Tori Rule is waiting for just one phone call. “I want to go overseas, because that is what I’ve been trained to do,” she said in an MSR interview after her scheduled work shift at the Lake Street YWCA.
After finishing her college basketball playing career at Providence College, and not getting an invite from the WNBA, the 5’-8”, 22-year-old college graduate has been working out, staying in shape in hopes that her agent calls to inform her that an overseas job is waiting for her.
Unlike their male counterparts, U.S.-born female hoopsters still have limited professional options to them after college. No WNBA D-League. Poorly organized women’s minor-league basketball leagues have come and gone.

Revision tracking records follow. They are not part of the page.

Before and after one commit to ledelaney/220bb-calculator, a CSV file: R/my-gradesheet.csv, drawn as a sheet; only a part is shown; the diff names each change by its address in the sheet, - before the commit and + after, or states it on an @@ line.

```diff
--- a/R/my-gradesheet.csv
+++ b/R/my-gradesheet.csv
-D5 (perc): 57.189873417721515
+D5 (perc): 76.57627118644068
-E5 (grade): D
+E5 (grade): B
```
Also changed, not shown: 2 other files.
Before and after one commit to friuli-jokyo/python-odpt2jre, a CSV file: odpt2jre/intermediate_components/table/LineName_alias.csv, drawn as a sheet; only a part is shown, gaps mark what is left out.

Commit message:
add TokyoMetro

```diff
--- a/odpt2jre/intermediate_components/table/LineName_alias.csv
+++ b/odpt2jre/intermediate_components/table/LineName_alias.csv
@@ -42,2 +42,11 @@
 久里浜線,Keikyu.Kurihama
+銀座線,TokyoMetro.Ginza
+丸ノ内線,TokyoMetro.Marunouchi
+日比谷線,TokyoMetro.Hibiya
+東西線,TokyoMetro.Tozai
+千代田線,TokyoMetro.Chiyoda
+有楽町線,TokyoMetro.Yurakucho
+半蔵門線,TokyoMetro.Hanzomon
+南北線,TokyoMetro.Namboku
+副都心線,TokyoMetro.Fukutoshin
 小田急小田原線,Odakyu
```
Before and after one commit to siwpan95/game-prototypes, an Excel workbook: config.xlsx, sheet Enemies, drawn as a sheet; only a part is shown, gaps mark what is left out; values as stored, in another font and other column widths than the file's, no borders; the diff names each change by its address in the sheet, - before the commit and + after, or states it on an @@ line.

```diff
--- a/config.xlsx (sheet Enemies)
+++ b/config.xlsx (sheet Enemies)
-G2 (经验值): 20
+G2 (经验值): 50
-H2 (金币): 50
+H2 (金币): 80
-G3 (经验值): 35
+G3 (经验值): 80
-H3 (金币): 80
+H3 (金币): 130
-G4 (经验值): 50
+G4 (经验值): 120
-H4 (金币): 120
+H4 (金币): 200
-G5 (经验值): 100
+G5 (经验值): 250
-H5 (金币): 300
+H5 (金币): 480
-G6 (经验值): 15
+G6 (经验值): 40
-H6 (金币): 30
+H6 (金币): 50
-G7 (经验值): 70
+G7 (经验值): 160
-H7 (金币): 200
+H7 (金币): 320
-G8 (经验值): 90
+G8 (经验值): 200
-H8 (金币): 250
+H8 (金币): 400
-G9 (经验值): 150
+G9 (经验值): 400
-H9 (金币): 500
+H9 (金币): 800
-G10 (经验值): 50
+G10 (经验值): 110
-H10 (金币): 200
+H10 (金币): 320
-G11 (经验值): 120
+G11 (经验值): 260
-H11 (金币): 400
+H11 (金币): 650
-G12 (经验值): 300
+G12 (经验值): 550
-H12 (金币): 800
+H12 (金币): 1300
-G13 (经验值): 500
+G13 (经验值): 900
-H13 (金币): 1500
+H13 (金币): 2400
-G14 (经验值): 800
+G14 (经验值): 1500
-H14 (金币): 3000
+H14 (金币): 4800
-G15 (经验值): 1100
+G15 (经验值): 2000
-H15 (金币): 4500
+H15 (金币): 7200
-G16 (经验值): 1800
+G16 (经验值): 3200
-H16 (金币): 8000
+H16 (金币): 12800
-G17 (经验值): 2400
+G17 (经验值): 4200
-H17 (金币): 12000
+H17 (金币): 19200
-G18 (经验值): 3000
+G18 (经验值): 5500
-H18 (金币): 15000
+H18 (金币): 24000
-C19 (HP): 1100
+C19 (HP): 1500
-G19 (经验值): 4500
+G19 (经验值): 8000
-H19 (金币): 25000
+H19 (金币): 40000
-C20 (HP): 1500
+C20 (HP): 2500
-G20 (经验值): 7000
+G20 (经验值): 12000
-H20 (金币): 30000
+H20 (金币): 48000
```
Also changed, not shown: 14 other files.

As a result, it’s either the summertime WNBA or the wintertime foreign leagues. Rule is opting for the latter.
Rule played her first two high school years at De La Salle before transferring to Minneapolis South, where she graduated in 2011. She scored 1,400 career points, thrice made all-state and four times all-conference and all-metro, and was a finalist for Miss Basketball in her senior year.
At Providence (2011-15), Rule scored 1,271 points and finished 12th on the school’s all-time scoring list. She chose the school for its academics — Rule graduated with a degree in health policy and management and had the opportunity to regularly play against the likes of UConn in the Big East.
“It’s always been a tough conference,” she recalled. “Playing in the Big East, you’ve made it as far as the Division I level because of the people you were playing against. I really think the conference met my personal needs as far as [the] fast pace, physical and competitive against people you want to play against.”
A natural two-guard, “I played more point guard in my senior year because our point guard went down with an injury,” said Rule. “It was a big adjustment considering my finger was broken at the time, but I toughened it out.”
Because of her demonstrated versatility, Rule believes she is ready to lead a club or provide off-guard scoring at the pro level, not stateside but overseas where the big money is. That’s why most WNBA players spend their off-season playing there during the winter months.
“It’s good money, and it is something I always wanted to do,” reiterated Rule, who virtually has kept a basketball in her hand since she began walking. “My family said I first picked up a ball when I was two years old.”
She shoots at least 2,000 shots daily, lift weights, and does cardio training and runs to keep herself in shape. “I felt if I put the work in, I’d get out positive results,” said Rule.
However, the wait for that call is the most challenging, she admitted.
“There are these days when I say, ‘Man, I can’t wait to get an email for an update [from her agent],’ said Rule. “I am not getting the answers — it is frustrating.” Therefore, while she waits, Rule keeps reminding herself to “just believe and being patient.”
“I will be happy to [be] anywhere,” she pointed out. “Location is not a problem so long as I get there.”
If all goes as planned, Rule said that after her pro career “I would like to create some kind of community center for kids either in Minneapolis or the south side of Chicago.” But in the meantime, her bags are packed and her passport is in hand as she hopes to begin “my basketball career that I have been thriving for.”
Charles Hallman welcomes reader responses to firstname.lastname@example.org.
Charles Hallman is a contributing reporter and award-winning sports columnist at the Minnesota Spokesman-Recorder.